Something to fill the page while I taste these 2009s. These babies. Just born, not yet even allowed their own bottle. Still in the warmth of the barrel. Breast feeding in the chai.
Asking a wine merchant if he can taste is a bit like asking a bloke if he can drive: you’re only going to get one answer (and yes, I reckon I can taste, and reckon I’m particularly good at young wines: it’s what I do most of). Indeed most of us can. There’s maybe one in a thousand who can taste like a dog can smell, and one in a thousand who can’t even smell the dog, but I believe the other 998 of us are pretty much the same in terms of what we can smell and taste. The trick is twofold: to be able to register that taste in one’s mind, to be able to compare it with others – to file it, if you like – and to be able to express it.
I first started learning about wine in 1995, in Chablis. Lager was much more my thing in those days (we’ll maybe get back to the ignorance of youth) but once a week I’d take a dozen or so wealthy Americans to a winery in Chablis for a tour. At first this was just a translation job – much easier than learning the whole shebang – but I was hooked fairly quickly, initially more with the process than the product. As love with the product blossomed and bloomed I ended up asking more questions for myself than the punters.

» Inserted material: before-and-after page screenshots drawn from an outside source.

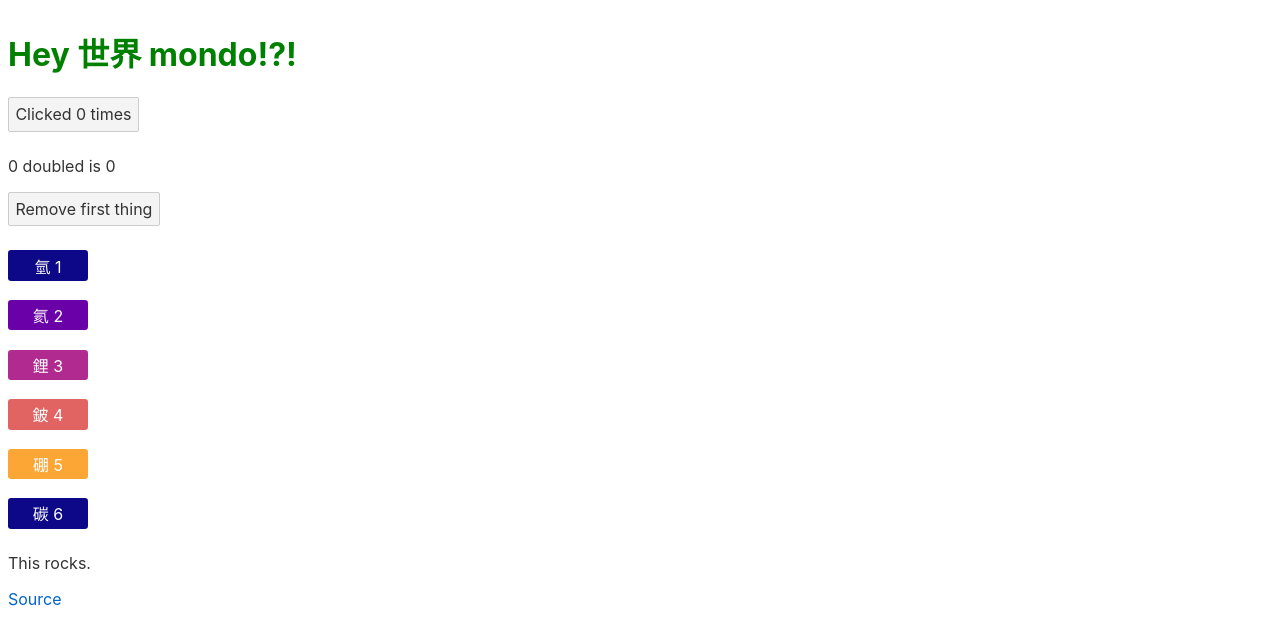
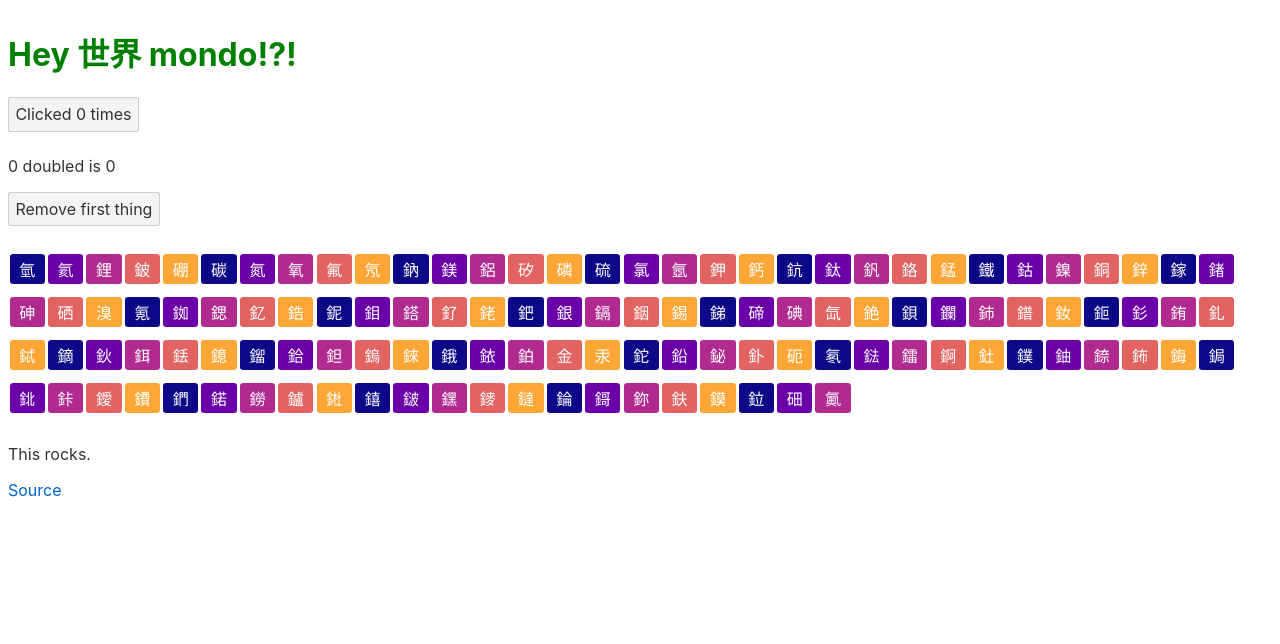
Before and after one commit to kaicarver/sovelte, a Svelte app: page / in a window 1280 px wide. Shown: the top 644 px of the page. Built offline with nearby package versions, Linux system fonts and the light colour scheme.

Commit message:
full list of elements

```diff
--- a/src/App.svelte
+++ b/src/App.svelte
@@ -9,23 +9,138 @@
     count += 1;
   }
 
-  let colors = [ "#0d0887", "#6a00a8", "#b12a90", "#e16462", "#fca636" ];
+  let colors = ["#0d0887", "#6a00a8", "#b12a90", "#e16462", "#fca636"];
 
   let things = [
-    { char: "氫", },
-    { char: "氦", },
-    { char: "鋰", },
-    { char: "鈹", },
-    { char: "硼", },
-    { char: "碳", },
+    { char: "氫", simp: "氢" },
+    { char: "氦", simp: "氦" },
+    { char: "鋰", simp: "锂" },
+    { char: "鈹", simp: "铍" },
+    { char: "硼", simp: "硼" },
+    { char: "碳", simp: "碳" },
+    { char: "氮", simp: "氮" },
+    { char: "氧", simp: "氧" },
+    { char: "氟", simp: "氟" },
+    { char: "氖", simp: "氖" },
+    { char: "鈉", simp: "钠" },
+    { char: "鎂", simp: "镁" },
+    { char: "鋁", simp: "铝" },
+    { char: "矽", simp: "硅" },
+    { char: "磷", simp: "磷" },
+    { char: "硫", simp: "硫" },
+    { char: "氯", simp: "氯" },
+    { char: "氬", simp: "氩" },
+    { char: "鉀", simp: "钾" },
+    { char: "鈣", simp: "钙" },
+    { char: "鈧", simp: "钪" },
+    { char: "鈦", simp: "钛" },
+    { char: "釩", simp: "钒" },
+    { char: "鉻", simp: "铬" },
+    { char: "錳", simp: "锰" },
+    { char: "鐵", simp: "铁" },
+    { char: "鈷", simp: "钴" },
+    { char: "鎳", simp: "镍" },
+    { char: "銅", simp: "铜" },
+    { char: "鋅", simp: "锌" },
+    { char: "鎵", simp: "镓" },
+    { char: "鍺", simp: "锗" },
+    { char: "砷", simp: "砷" },
+    { char: "硒", simp: "硒" },
+    { char: "溴", simp: "溴" },
+    { char: "氪", simp: "氪" },
+    { char: "銣", simp: "铷" },
+    { char: "鍶", simp: "锶" },
+    { char: "釔", simp: "钇" },
+    { char: "鋯", simp: "锆" },
+    { char: "鈮", simp: "铌" },
+    { char: "鉬", simp: "钼" },
+    { char: "鎝", simp: "锝" },
+    { char: "釕", simp: "钌" },
+    { char: "銠", simp: "铑" },
+    { char: "鈀", simp: "钯" },
+    { char: "銀", simp: "银" },
+    { char: "鎘", simp: "镉" },
+    { char: "銦", simp: "铟" },
+    { char: "錫", simp: "锡" },
+    { char: "銻", simp: "锑" },
+    { char: "碲", simp: "碲" },
+    { char: "碘", simp: "碘" },
+    { char: "氙", simp: "氙" },
+    { char: "銫", simp: "铯" },
+    { char: "鋇", simp: "钡" },
+    { char: "鑭", simp: "镧" },
+    { char: "鈰", simp: "铈" },
+    { char: "鐠", simp: "镨" },
+    { char: "釹", simp: "钕" },
+    { char: "鉕", simp: "钷" },
+    { char: "釤", simp: "钐" },
+    { char: "銪", simp: "铕" },
+    { char: "釓", simp: "钆" },
+    { char: "鋱", simp: "铽" },
+    { char: "鏑", simp: "镝" },
+    { char: "鈥", simp: "钬" },
+    { char: "鉺", simp: "铒" },
+    { char: "銩", simp: "铥" },
+    { char: "鐿", simp: "镱" },
+    { char: "鎦", simp: "镥" },
+    { char: "鉿", simp: "铪" },
+    { char: "鉭", simp: "钽" },
+    { char: "鎢", simp: "钨" },
+    { char: "錸", simp: "铼" },
+    { char: "鋨", simp: "锇" },
+    { char: "銥", simp: "铱" },
+    { char: "鉑", simp: "铂" },
+    { char: "金", simp: "金" },
+    { char: "汞", simp: "汞" },
+    { char: "鉈", simp: "铊" },
+    { char: "鉛", simp: "铅" },
+    { char: "鉍", simp: "铋" },
+    { char: "釙", simp: "钋" },
+    { char: "砈", simp: "砹" },
+    { char: "氡", simp: "氡" },
+    { char: "鍅", simp: "钫" },
+    { char: "鐳", simp: "镭" },
+    { char: "錒", simp: "锕" },
+    { char: "釷", simp: "钍" },
+    { char: "鏷", simp: "镤" },
+    { char: "鈾", simp: "铀" },
+    { char: "錼", simp: "镎" },
+    { char: "鈽", simp: "钚" },
+    { char: "鋂", simp: "镅" },
+    { char: "鋦", simp: "锔" },
+    { char: "鉳", simp: "锫" },
+    { char: "鉲", simp: "锎" },
+    { char: "鑀", simp: "锿" },
+    { char: "鐨", simp: "镄" },
+    { char: "鍆", simp: "钔" },
+    { char: "鍩", simp: "锘" },
+    { char: "鐒", simp: "铹" },
+    { char: "鑪", simp: "𬬻" },
+    { char: "𨧀", simp: "𬭊" },
+    { char: "𨭎", simp: "𬭳" },
+    { char: "𨨏", simp: "𬭛" },
+    { char: "𨭆", simp: "𬭶" },
+    { char: "䥑", simp: "鿏" },
+    { char: "鐽", simp: "𫟼" },
+    { char: "錀", simp: "𬬭" },
+    { char: "鎶", simp: "鿔" },
+    { char: "鉨", simp: "鿭" },
+    { char: "鈇", simp: "𫓧" },
+    { char: "鏌", simp: "镆" },
+    { char: "鉝", simp: "𫟷" },
+    { char: "鿬", simp: "鿬" },
+    { char: "鿫", simp: "鿫" }
   ];
-  things.forEach((t, i) => { t.color = colors[i%colors.length]; t.id = i+1; })
+  things.forEach((t, i) => {
+    t.color = colors[i % colors.length];
+    t.id = i + 1;
+  });
 
   function handleClick2() {
     things = things.slice(1);
   }
   let current;
-  $: view = current ? current : 'current is not set';
+  $: view = current ? current : "current is not set";
 </script>
 
 <style>
@@ -44,9 +159,11 @@
 
 <button on:click={handleClick2}>Remove first thing</button>
 
-{#each things as thing (thing.id)}
-  <Thing bind:value={current} {...thing}/>
-{/each}
+<p>
+  {#each things as thing (thing.id)}
+    <Thing bind:value={current} {...thing} />
+  {/each}
+</p>
 
 <h1>{current}</h1>
 
--- a/src/Thing.svelte
+++ b/src/Thing.svelte
@@ -16,16 +16,16 @@
 	}
 </script>
 
-<p on:mouseenter={enter} on:mouseleave={leave}>
-	<span style="background-color: {color}">{char} {id}</span>
-</p>
+<span on:mouseenter={enter} on:mouseleave={leave} on:click={enter}>
+	<span style="background-color: {color}">{char}</span>
+</span>
 
 <style>
 	span {
 		display: inline-block;
-		padding: 0.2em 0.5em;
+		padding: 0.2em 0.1em;
 		margin: 0 0.2em 0.2em 0;
-		width: 4em;
+		width: 2em;
 		text-align: center;
 		border-radius: 0.2em;
 		color: white;
```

Wine is a living thing: it’s more than just liquid that tastes nice and gets you pissed. And you can take this as far as you like: I’d argue that some have a soul, for instance. Taste something truly transcendental and you have to go beyond the science. But the point here is description, and comparison. My Chablisien host would often compare wines with humans, with men and women, and this was most relevant when discussing the age and development of a wine.
The virtues of young wine are the virtues of young men, of children: energy, life, charm. But a young wine can equally be clumsy, inexpressive, simple. The virtues of a mature wine are those of the mature: sophistication, class, delicacy. I might not be up the stairs as quickly as I used to be, but I’m about three times as clever as I was when I was twenty.
So, whilst the 1959 1st growths I tasted in December last year were at or around their peak from an intellectual point of view (though a couple of bottles were maybe walking with a zimmer), the 2009s I’m tasting now are right at the other end of the scale. Not even learning to walk yet, not even crawling. And I’ve got to pick the future bus-drivers from the future rocket scientists. Brilliant.
We’ve a head start in that we know which chateaux have the best vineyards, which chateaux have the ability to produce, and the track record of producing, the rocket science, the beauty: herewith the flaw in tasting very young wine blind. Lafite-Rothschild, for instance, is often rather subdued at this stage. Not the legs-open upskirt flash that Mouton can be. But concentrate, and the class of Lafite slowly rises through the air above the liquid in your glass. Knowing what you’re tasting gives you an advantage when making such a tricky call at such a young age. You can eliminate some of the hide-and-seek that young wines can play.
So, eight or ten chateau visits a day for five days. We’ll come in at about 300 wines for the week if past experience is anything to go by. Hard work, but tasting so many wines in such a focussed timescale really sharpens the palate. By Monday afternoon we’ll be in tune with the vintage. By Friday afternoon all I’ll want for the rest of my life is cold lager but this will pass. Reports to follow, with the sad caveat that, as yet, it doesn’t really matter what I think of these wines and, given that the top kit will almost exclusively be bought by speculators, it doesn’t really matter what they taste like at all for the moment…
But what gets me going about tasting a young vintage, be it Bordeaux, Burgundy, Barolo or whatever, is the birth, the creation. Chateaux, negociants, merchants & the buyers of 2009 clarets are most likely going to make money out of them and, this being Bordeaux, this is very much the idea. This is the way of the world. What I’ll be focussing on, though – enjoying, witnessing – is the beginning of something special. If I live long enough and somehow make a few quid then I hope to be able to taste and drink these wines when mature. That I will have seen them as infants, as babies, will make that all the more satisfying.